Mailbag: Supplements From Sea
Q: I think we have a few too many ‘nutrition experts’ in the family! Last time we got together we had seafood, and afterward the Big Debate was about which is best; fish oil, salmon oil, krill oil, or cod liver oil. I couldn’t keep up with all the crosstalk about mercury and omegas, and all the technical details. Could you straighten me out on which is best, or at least give me something that will settle this so they can argue about something else next time?
A: Those four supplements have a lot in common but there are distinct differences too; there really is no ‘best’ one without knowing what criteria the questioner has in mind.
All four of those supply important nutrients called essential fatty acids, in particular omega-3 EFAs known as DHA and EPA which are sorely lacking in most diets (although your seafood dinner may have provided some). As a ballpark figure, most people should be trying to obtain a daily minimum of 1 gram (1000 mg) of EPA and DHA in combination. There’s practically no way to do that without supplements so, unless you’re an Eskimo on a blubber and seal meat diet, the question then becomes which is the best supplement to use for omega-3s.
Cod liver oil
Cod liver oil may be produced from cod or other commercially harvested groundfish. Cod liver oil provides the lowest concentration of EPA and DHA of these four marine oils, but also provides vitamins A and D, which the others do not. Those are important and useful nutrients too, but they can easily be taken in excess of the body’s requirements, with negative implications for health. So, you don’t want to use cod
liver oil as your primary supplement source of omega-3s because you’ll likely be consuming too much vitamin A and D by doing so. That doesn’t make cod liver oil any better or worse in our view, it’s just got a different nutritional profile. In fact, it’s a great idea to take fish oil along with some cod liver oil. Cod liver oil softgels are very small and easy to take besides being extremely affordable.
Fish oil is now available in a range of concentrations making it easily the most straightforward and cost-effective way to get extra omega-3s and cover this all-important nutritional base. But don’t confuse ‘fish oil’ with fish liver oil. Most ‘fish
oil’ is actually fish body oil produced from oily fish species, most commonly some combination of sardine, anchovy, menhaden, and mackerel, but also from salmon.
Virtually all the fish oils on the US market have been purified (through molecular distillation and other means) then tested to ensure that heavy metals and other contaminants are either entirely absent or below permissible limits.

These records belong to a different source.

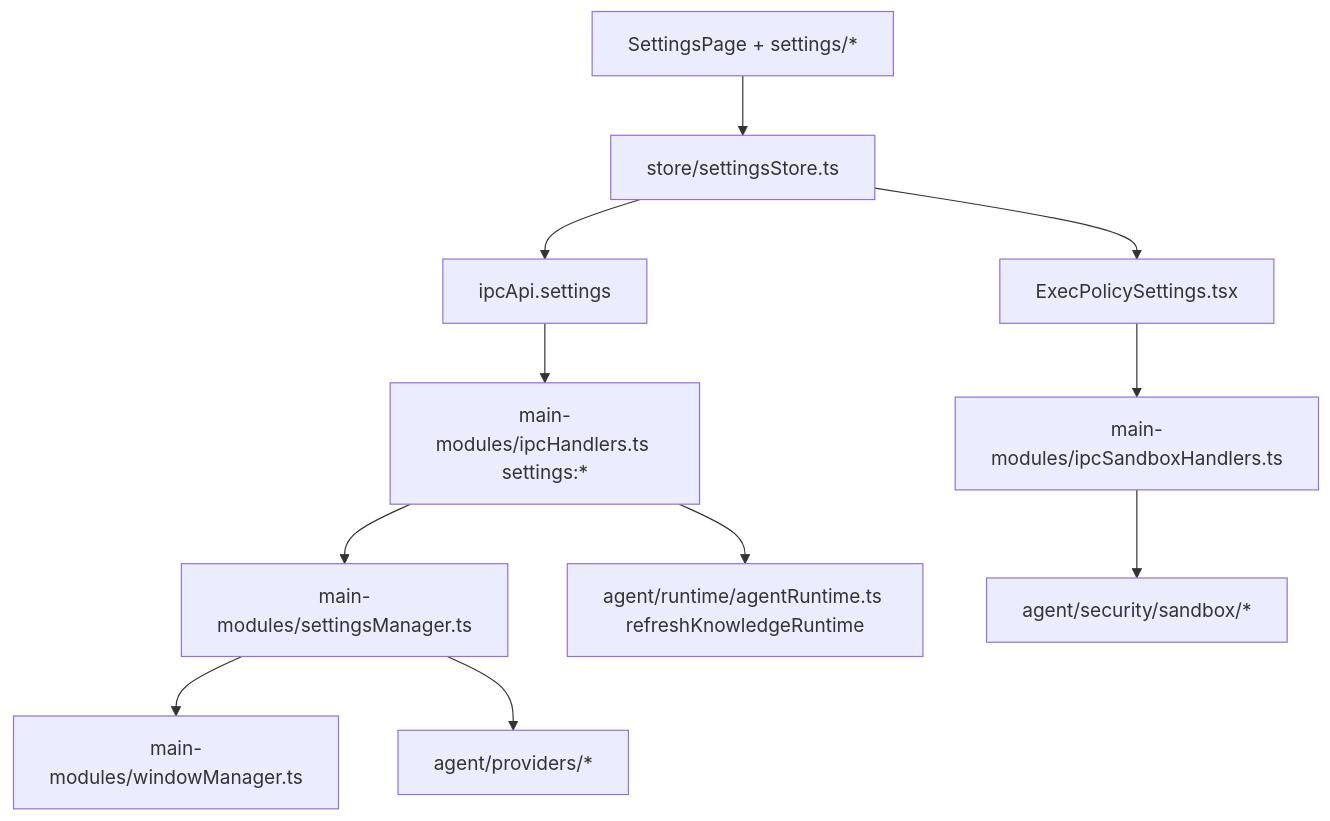
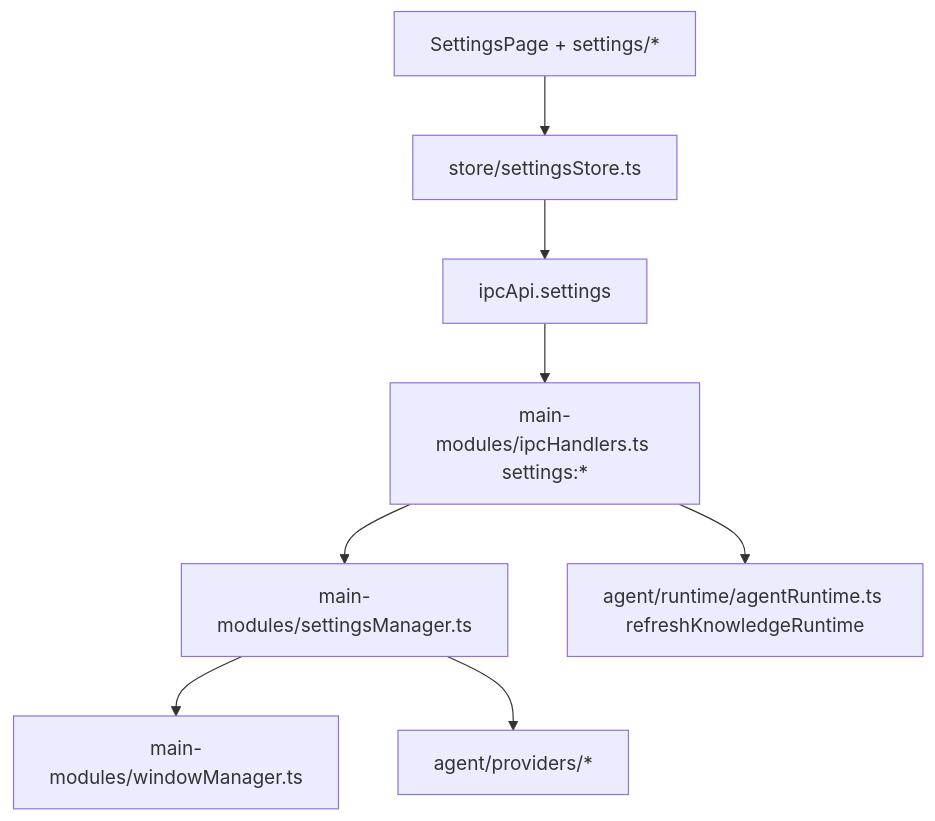
Diagram 11 of 11 in docs/architecture-map.md (Laowang3366/excel-ai-plugin-new-feature), drawn with Mermaid before and after one commit. The commit also changed other lines of this file and 263 other files, not shown here.

````diff
--- a/docs/architecture-map.md
+++ b/docs/architecture-map.md
@@ -505,20 +512,16 @@
 ```mermaid
 flowchart TB
   SettingsUI["SettingsPage + settings/*"]
   SettingsStore["store/settingsStore.ts"]
   IpcSettings["ipcApi.settings"]
   MainSettings["main-modules/settingsManager.ts"]
   IpcHandlers["main-modules/ipcHandlers.ts settings:*"]
   RuntimeRefresh["agent/runtime/agentRuntime.ts refreshKnowledgeRuntime"]
-  SandboxUI["ExecPolicySettings.tsx"]
-  SandboxMain["main-modules/ipcSandboxHandlers.ts"]
-  SandboxCore["agent/security/sandbox/*"]
   WindowMgr["main-modules/windowManager.ts"]
   Providers["agent/providers/*"]
 
   SettingsUI --> SettingsStore --> IpcSettings --> IpcHandlers --> MainSettings
   IpcHandlers --> RuntimeRefresh
-  SettingsStore --> SandboxUI --> SandboxMain --> SandboxCore
   MainSettings --> WindowMgr
   MainSettings --> Providers
 ```
````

There are actually far more contaminants in a serving of seafood than a brand-name fish oil softgel. Still, it’s a good policy to stick with well-known brands from companies that specialize in nutritional supplements, not drugstore or supermarket brands.
Salmon oil is simply an alternative to fish body oils as an omega-3 supplement. It doesn’t have any nutritional advantages over fish oil or provide any vitamin A or D as cod liver oil does. It’s fine as a fish oil alternative if someone prefers it for any reason, but salmon oil is more expensive on a cost-per-gram basis with respect to the EPA and DHA, so it’s not a popular choice.
Krill oil, made from the small shrimp-like crustaceans, provides small amounts of DHA and EPA on a more expensive basis than fish oil. But it also provides some
vitamin A as well as astaxanthin, which is an extremely potent and valuable antioxidant in it’s own right. In this respect, krill oil is like cod liver oil, something that could be used along with, but not in place of , fish oil.